▶ _SOURCE DATA_

BEGIN

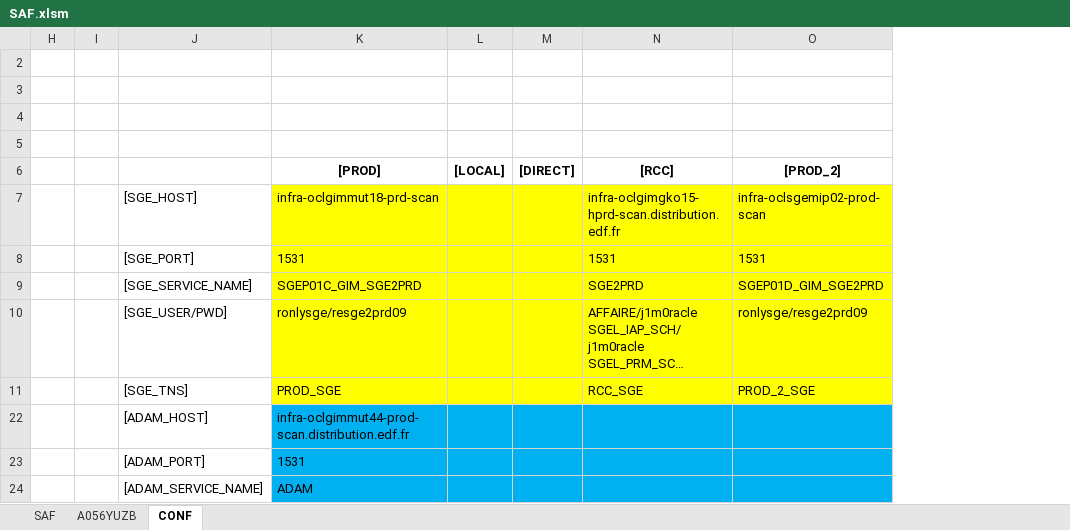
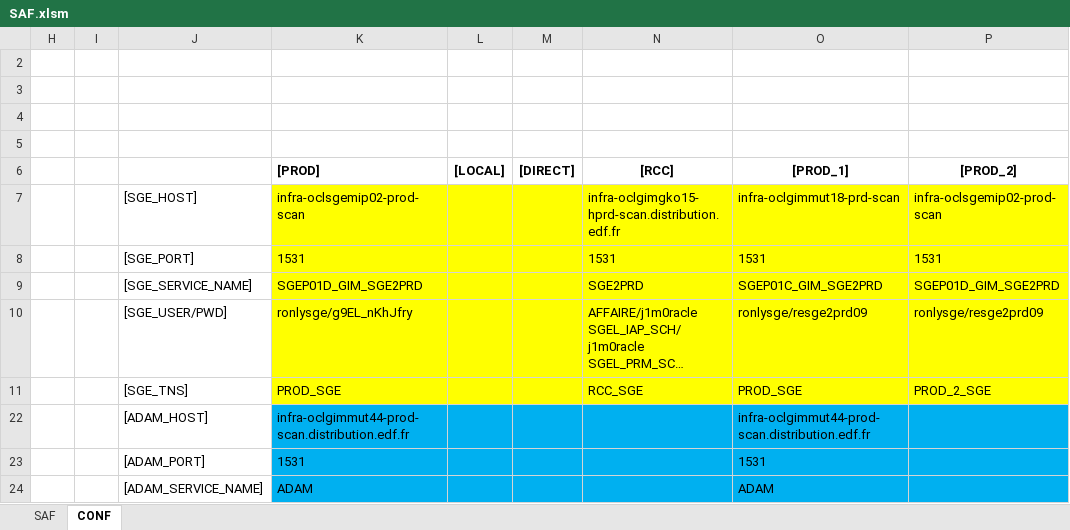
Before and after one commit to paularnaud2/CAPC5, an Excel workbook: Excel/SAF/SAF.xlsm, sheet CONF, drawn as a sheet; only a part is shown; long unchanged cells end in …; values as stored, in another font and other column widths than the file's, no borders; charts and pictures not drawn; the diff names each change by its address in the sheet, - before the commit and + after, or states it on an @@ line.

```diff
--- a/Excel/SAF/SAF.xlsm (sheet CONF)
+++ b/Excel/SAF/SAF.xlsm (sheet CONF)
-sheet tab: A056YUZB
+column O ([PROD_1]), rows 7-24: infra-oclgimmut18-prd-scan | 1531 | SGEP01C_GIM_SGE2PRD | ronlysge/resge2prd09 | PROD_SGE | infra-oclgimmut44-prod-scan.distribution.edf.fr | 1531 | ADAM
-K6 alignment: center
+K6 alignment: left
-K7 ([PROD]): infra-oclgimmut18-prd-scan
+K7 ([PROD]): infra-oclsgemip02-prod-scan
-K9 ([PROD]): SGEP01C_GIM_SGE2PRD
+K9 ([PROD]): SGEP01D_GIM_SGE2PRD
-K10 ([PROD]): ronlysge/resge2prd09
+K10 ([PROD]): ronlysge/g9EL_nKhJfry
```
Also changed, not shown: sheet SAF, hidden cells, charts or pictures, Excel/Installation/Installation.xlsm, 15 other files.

END
BEGIN

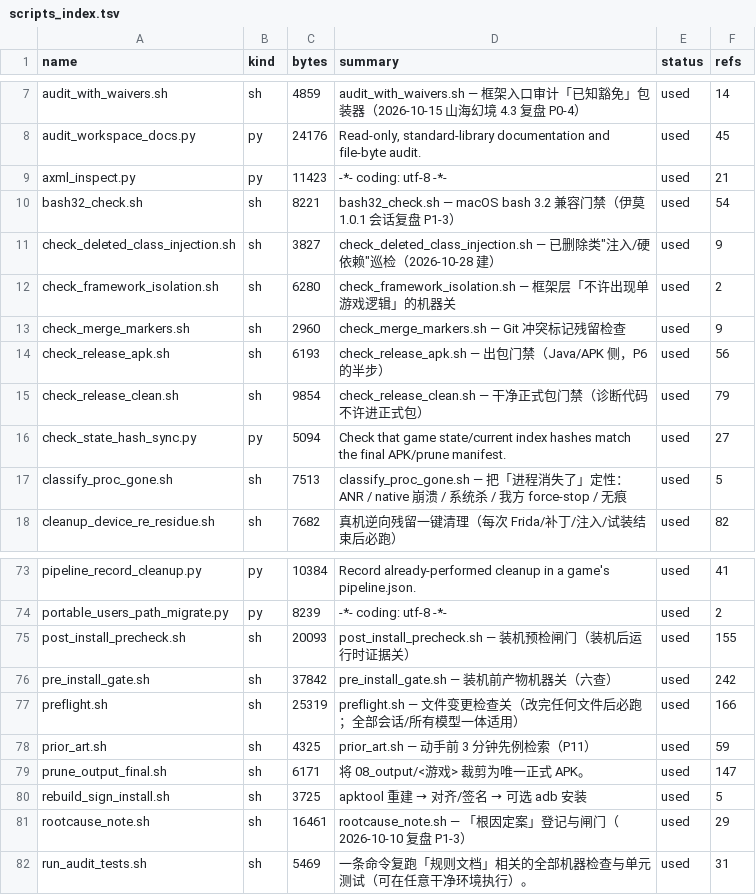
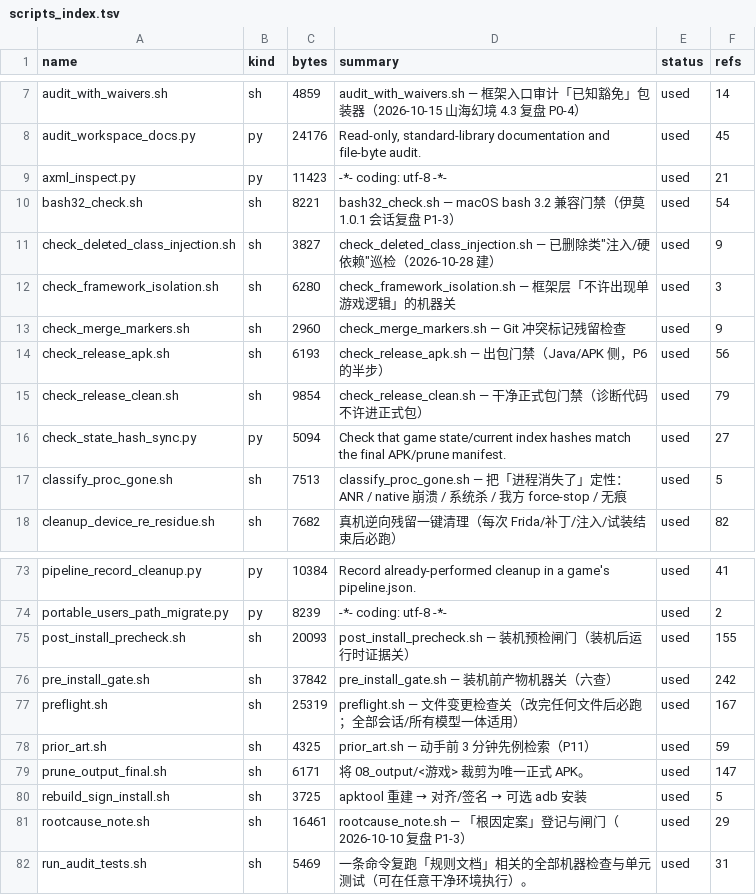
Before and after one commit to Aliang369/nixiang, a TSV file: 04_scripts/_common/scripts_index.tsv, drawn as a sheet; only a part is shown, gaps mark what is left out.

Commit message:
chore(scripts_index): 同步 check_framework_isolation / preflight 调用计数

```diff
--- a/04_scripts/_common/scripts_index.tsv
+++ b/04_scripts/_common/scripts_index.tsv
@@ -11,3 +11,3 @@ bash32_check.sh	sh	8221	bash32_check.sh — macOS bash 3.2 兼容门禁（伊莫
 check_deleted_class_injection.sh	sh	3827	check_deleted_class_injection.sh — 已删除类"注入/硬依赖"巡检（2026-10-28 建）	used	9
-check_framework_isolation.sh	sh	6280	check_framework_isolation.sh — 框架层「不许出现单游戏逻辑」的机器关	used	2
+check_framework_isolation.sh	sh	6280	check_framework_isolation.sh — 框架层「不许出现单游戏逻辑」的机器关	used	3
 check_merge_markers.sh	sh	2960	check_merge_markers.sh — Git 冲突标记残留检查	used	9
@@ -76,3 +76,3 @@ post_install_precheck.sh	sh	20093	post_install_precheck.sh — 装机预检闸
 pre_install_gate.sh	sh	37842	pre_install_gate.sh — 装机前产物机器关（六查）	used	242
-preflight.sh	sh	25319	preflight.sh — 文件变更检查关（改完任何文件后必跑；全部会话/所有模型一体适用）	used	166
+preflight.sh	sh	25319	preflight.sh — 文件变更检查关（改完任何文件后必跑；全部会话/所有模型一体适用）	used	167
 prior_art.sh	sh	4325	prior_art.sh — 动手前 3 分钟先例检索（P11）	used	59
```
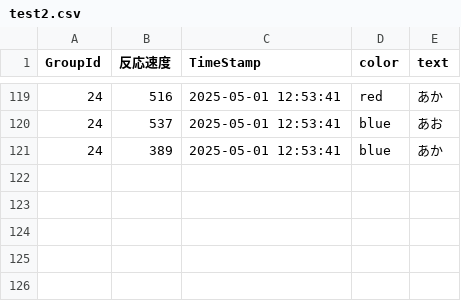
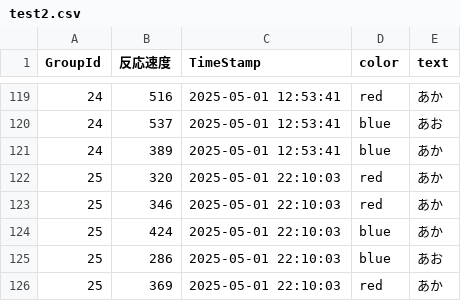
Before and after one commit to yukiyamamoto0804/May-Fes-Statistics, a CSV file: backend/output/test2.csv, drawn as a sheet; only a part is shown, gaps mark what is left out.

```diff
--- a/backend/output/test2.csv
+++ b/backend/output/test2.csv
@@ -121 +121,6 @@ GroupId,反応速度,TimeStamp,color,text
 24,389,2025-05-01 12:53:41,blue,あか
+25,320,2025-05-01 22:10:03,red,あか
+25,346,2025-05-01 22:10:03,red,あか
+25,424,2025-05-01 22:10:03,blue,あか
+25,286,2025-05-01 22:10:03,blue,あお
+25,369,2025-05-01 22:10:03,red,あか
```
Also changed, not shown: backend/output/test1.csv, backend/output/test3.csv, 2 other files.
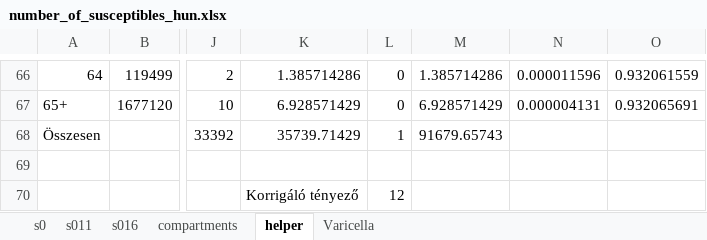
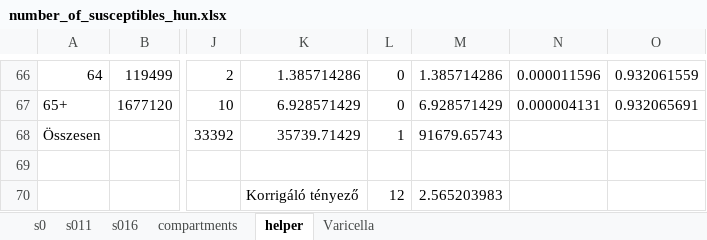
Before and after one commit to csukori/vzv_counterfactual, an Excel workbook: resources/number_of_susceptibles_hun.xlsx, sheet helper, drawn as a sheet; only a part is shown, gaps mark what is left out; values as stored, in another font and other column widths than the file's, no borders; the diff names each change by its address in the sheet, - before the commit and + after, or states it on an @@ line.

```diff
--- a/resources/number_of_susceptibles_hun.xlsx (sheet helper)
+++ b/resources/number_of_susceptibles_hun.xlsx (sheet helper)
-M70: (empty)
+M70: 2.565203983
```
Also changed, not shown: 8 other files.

END
BEGIN

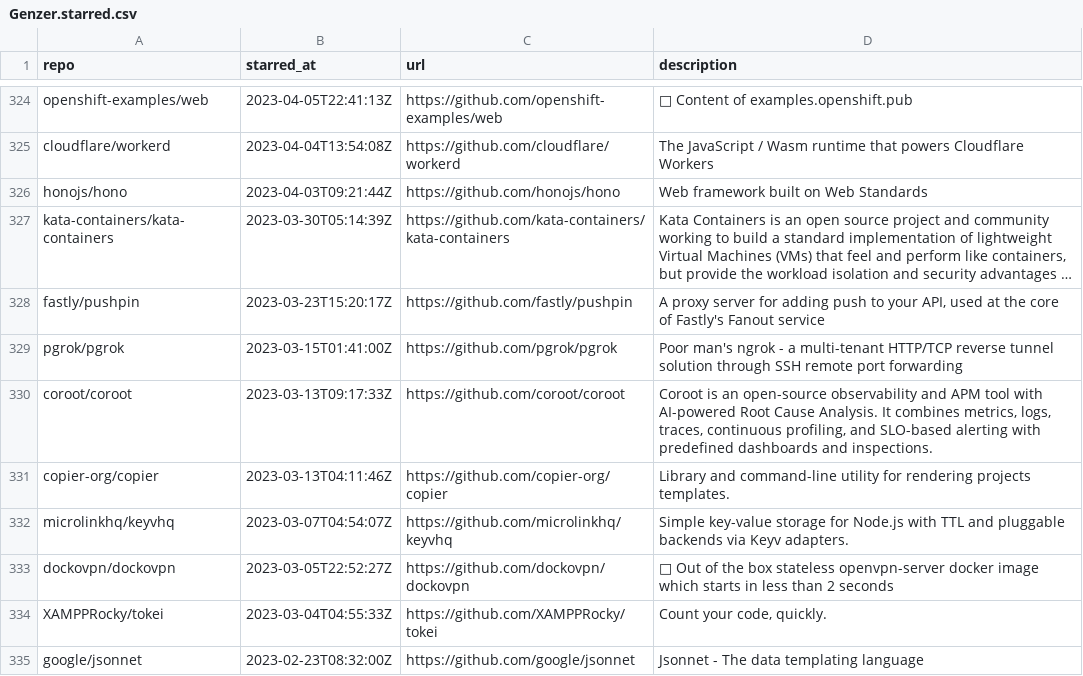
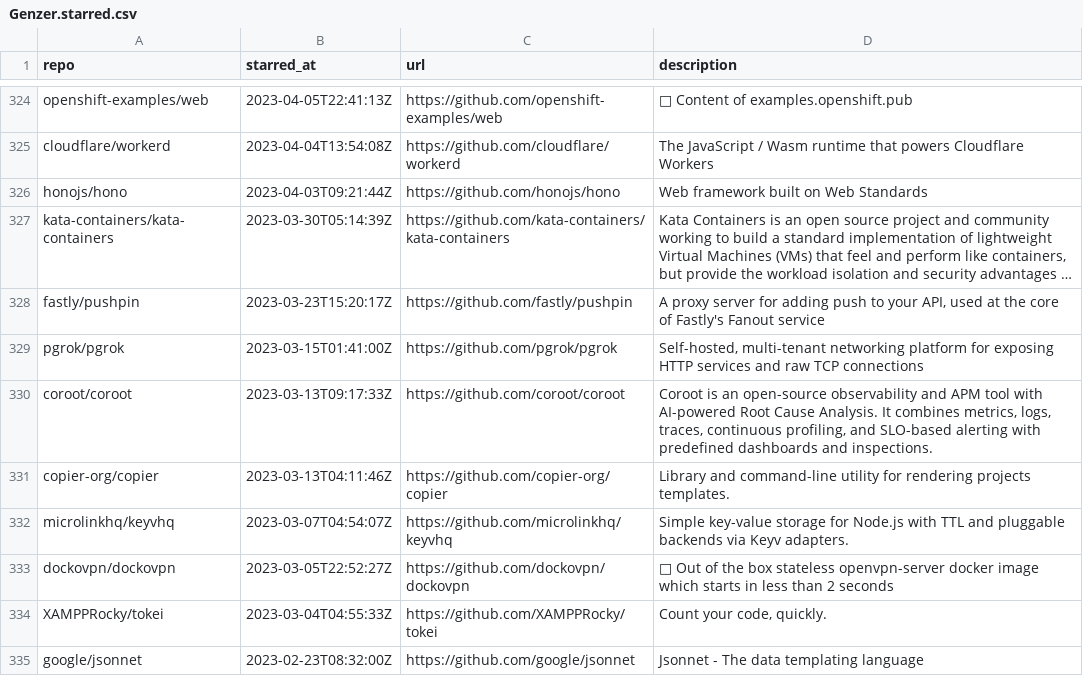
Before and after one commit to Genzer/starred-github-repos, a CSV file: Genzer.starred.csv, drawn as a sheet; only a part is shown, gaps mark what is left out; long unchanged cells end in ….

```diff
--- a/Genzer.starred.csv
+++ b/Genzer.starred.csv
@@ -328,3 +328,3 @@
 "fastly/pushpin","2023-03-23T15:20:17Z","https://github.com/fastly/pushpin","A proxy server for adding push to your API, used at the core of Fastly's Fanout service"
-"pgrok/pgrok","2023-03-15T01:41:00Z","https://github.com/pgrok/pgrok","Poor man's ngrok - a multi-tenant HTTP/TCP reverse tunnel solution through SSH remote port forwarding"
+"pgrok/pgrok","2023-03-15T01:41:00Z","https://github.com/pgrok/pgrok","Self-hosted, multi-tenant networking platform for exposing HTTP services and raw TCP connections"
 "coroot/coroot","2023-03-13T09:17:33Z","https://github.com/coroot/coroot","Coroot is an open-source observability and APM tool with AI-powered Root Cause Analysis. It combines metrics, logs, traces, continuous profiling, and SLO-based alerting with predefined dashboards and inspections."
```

END

▶ _WORK REQUIRED_
Return the lines of the records that include the string "的机器关".

▶ _SOLUTION TO THE EXERCISE_
-check_framework_isolation.sh	sh	6280	check_framework_isolation.sh — 框架层「不许出现单游戏逻辑」的机器关	used	2
+check_framework_isolation.sh	sh	6280	check_framework_isolation.sh — 框架层「不许出现单游戏逻辑」的机器关	used	3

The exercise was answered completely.